The Andrews government cannot identify any legislation it needed to override, but experts say that is the point.When Daniel Andrews signed a declaration for a state of disaster in Victoria at 1.43pm on Sunday, it was a part of a final salvo in a battle to control a resurgent and invisible enemy.

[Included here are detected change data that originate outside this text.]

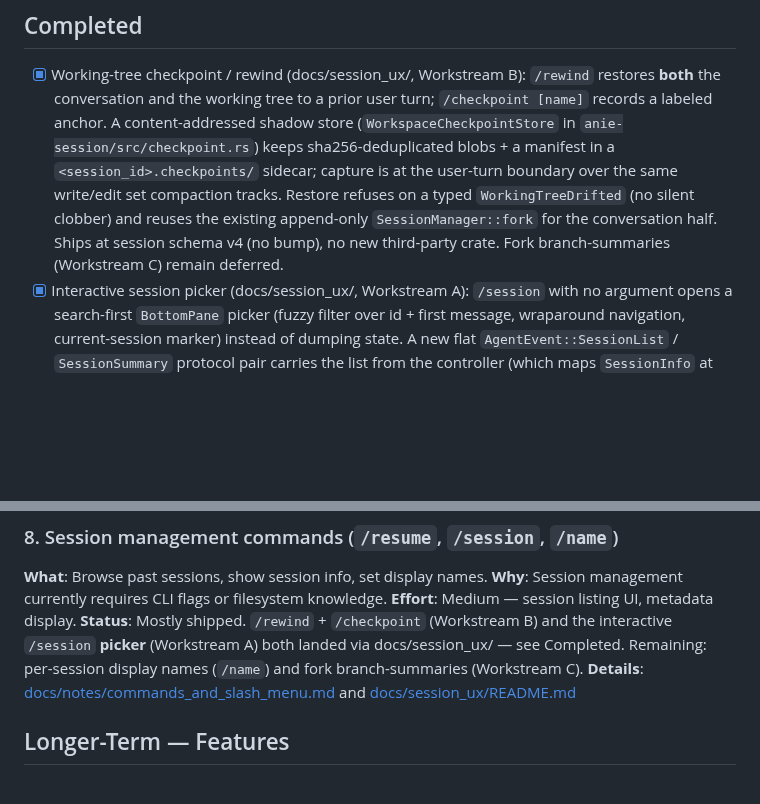
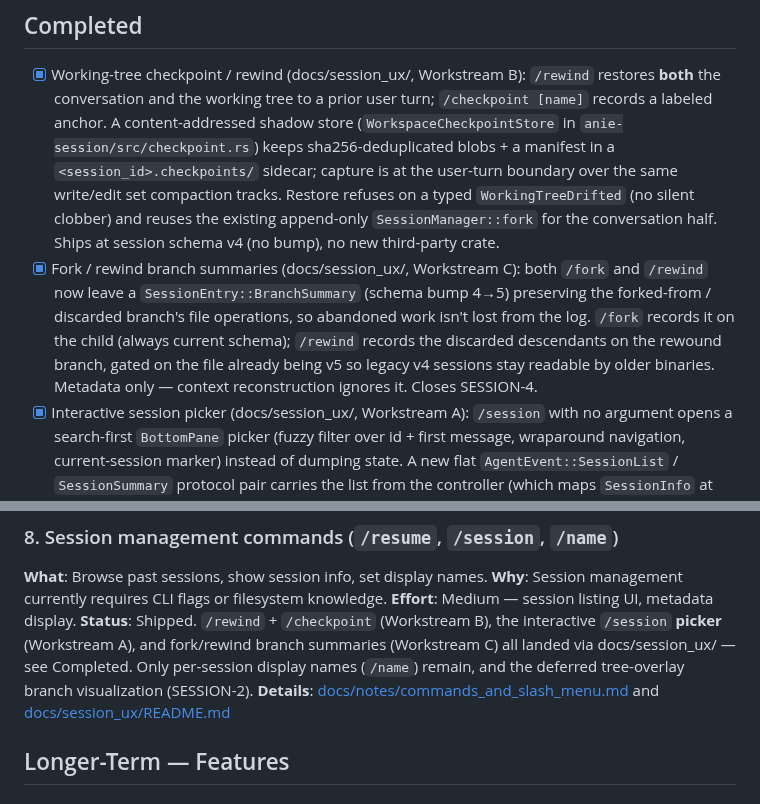
Before and after one commit to danielmriley/anie, a Markdown page: docs/ROADMAP.md, 2 parts joined by grey strips. Rendered like a GitHub page; blank space fills up the shorter version.

Commit message:
session-ux/8c: docs — branch summaries + schema v5
Document Workstream C: arch doc gets a schema-v5 row and a paragraph on
the fork/rewind BranchSummary (where it's written, the v5 gating, that
context reconstruction ignores it). ROADMAP gains a Completed entry and
item #8 is marked shipped (only /name and the deferred tree overlay
remain).

Co-Authored-By: Claude Opus 4.8 <noreply@anthropic.com>

```diff
--- a/docs/ROADMAP.md
+++ b/docs/ROADMAP.md
@@ -15,8 +15,16 @@ ratio — smallest impactful changes first. Check off items as they ship.
       tracks. Restore refuses on a typed `WorkingTreeDrifted` (no silent
       clobber) and reuses the existing append-only `SessionManager::fork`
       for the conversation half. Ships at session schema v4 (no bump), no
-      new third-party crate. Fork branch-summaries (Workstream C) remain
-      deferred.
+      new third-party crate.
+- [x] Fork / rewind branch summaries (docs/session_ux/, Workstream C):
+      both `/fork` and `/rewind` now leave a `SessionEntry::BranchSummary`
+      (schema bump 4→5) preserving the forked-from / discarded branch's
+      file operations, so abandoned work isn't lost from the log. `/fork`
+      records it on the child (always current schema); `/rewind` records
+      the discarded descendants on the rewound branch, gated on the file
+      already being v5 so legacy v4 sessions stay readable by older
+      binaries. Metadata only — context reconstruction ignores it.
+      Closes SESSION-4.
 - [x] Interactive session picker (docs/session_ux/, Workstream A):
       `/session` with no argument opens a search-first `BottomPane`
       picker (fuzzy filter over id + first message, wraparound
@@ -152,10 +160,11 @@ File-path `@` completion remains a follow-up.
 **Why**: Session management currently requires CLI flags or filesystem
 knowledge.
 **Effort**: Medium — session listing UI, metadata display.
-**Status**: Mostly shipped. `/rewind` + `/checkpoint` (Workstream B)
-and the interactive `/session` **picker** (Workstream A) both landed via
-docs/session_ux/ — see Completed. Remaining: per-session display names
-(`/name`) and fork branch-summaries (Workstream C).
+**Status**: Shipped. `/rewind` + `/checkpoint` (Workstream B), the
+interactive `/session` **picker** (Workstream A), and fork/rewind branch
+summaries (Workstream C) all landed via docs/session_ux/ — see Completed.
+Only per-session display names (`/name`) remain, and the deferred
+tree-overlay branch visualization (SESSION-2).
 **Details**: [docs/notes/commands_and_slash_menu.md](notes/commands_and_slash_menu.md)
 and [docs/session_ux/README.md](session_ux/README.md)
 
```
Also changed, not shown: docs/arch/anie-rs_architecture.md (+11 -2 lines).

Albury-Wodonga has recorded its first Covid-19 cases in weeks, as the Australian Defence Force mobilises to enforce the closure of the border between New South Wales and Victoria from midnight tonight. One confirmed case of the virus was recorded in Wodonga on the Victorian side of the border on Monday, and two suspected cases are being investigated across the border in Albury, one of which is linked to Melbourne. Nevertheless, residents are concerned about the economic impact of dividing the two cities. Up to 500 Defence personnel will be deployed to patrol the state boundary, reports The Daily Telegraph, after Victoria registered a record 127 new cases as well as two deaths over 24 hours. Victorians in NSW will be free to return to their home state. The infections include 16 cases detected in the public housing towers under a hard lockdown, with experts urging infected residents be allowed to leave ($) so they can be put in isolation. Meanwhile Northern Territory Chief Minister Michael Gunner has declared all arrivals from Greater Melbourne will have to undergo two weeks of mandatory supervised quarantine when NT borders reopen on July 17. Those who fail to do so could face three years in prison.
Government Services Minister Stuart Robert will today promise faster welfare payments through a new “entitlement calculation engine” for Services Australia, which could be also used for health care and aged care. In an address to the National Press Club, Robert will also detail efforts to make MyGov the “Netflix” of government services, and “reimagined” telephone helplines with more than 1.5 million people signed up for voice biometric services. He will also detail plans to keep information on the public in a sovereign data set only hosted in Australia, rather than overseas. It comes as Guardian Australia reports that the public sector union calls on Robert to apologise to its members forced to administer the unlawful robodebt scheme. The Community and Public Sector Union said staff had expressed concerns about the program four years ago, with some feeling sick or losing sleep over interactions with victims of the scheme, including those who “talked about suicide on the call”. Lifeline: 13 11 14
In a submission to the Senate’s legal and constitutional affairs committee, the Department of Home Affairs says a push to enhance the power of guards to confiscate mobile phones from immigration centre detainees won’t amount to a “blanket ban”. Confiscations will only happen in “certain circumstances” where wrongdoing is suspected, the Department claims. Human Rights Law Centre legal director David Burke told SBS News he was not convinced. “That doesn’t change anything when the law is specifically written to allow blanket bans to be applied,” he said. “This is a really harmful expansion of powers – they are essentially proposing to give private contractor detention centre staff more powers than even police have.” The Senate committee has received submissions from the United Nations High Commissioner for Refugees, the Australian Medical Association and Amnesty International warning against the proposal.
The Morrison government is considering a plan to grant ($) international students graduate work rights even if they are forced to remain overseas and study online because of the Covid-19 pandemic. According to The Australian, the plan would also see the reduction or waiving of visa renewal fees for students whose visas are expiring but who have stayed on in Australia because of the difficulty of returning home. It comes as all schemes to return international students to Australia are put on hold due to the outbreak in Victoria.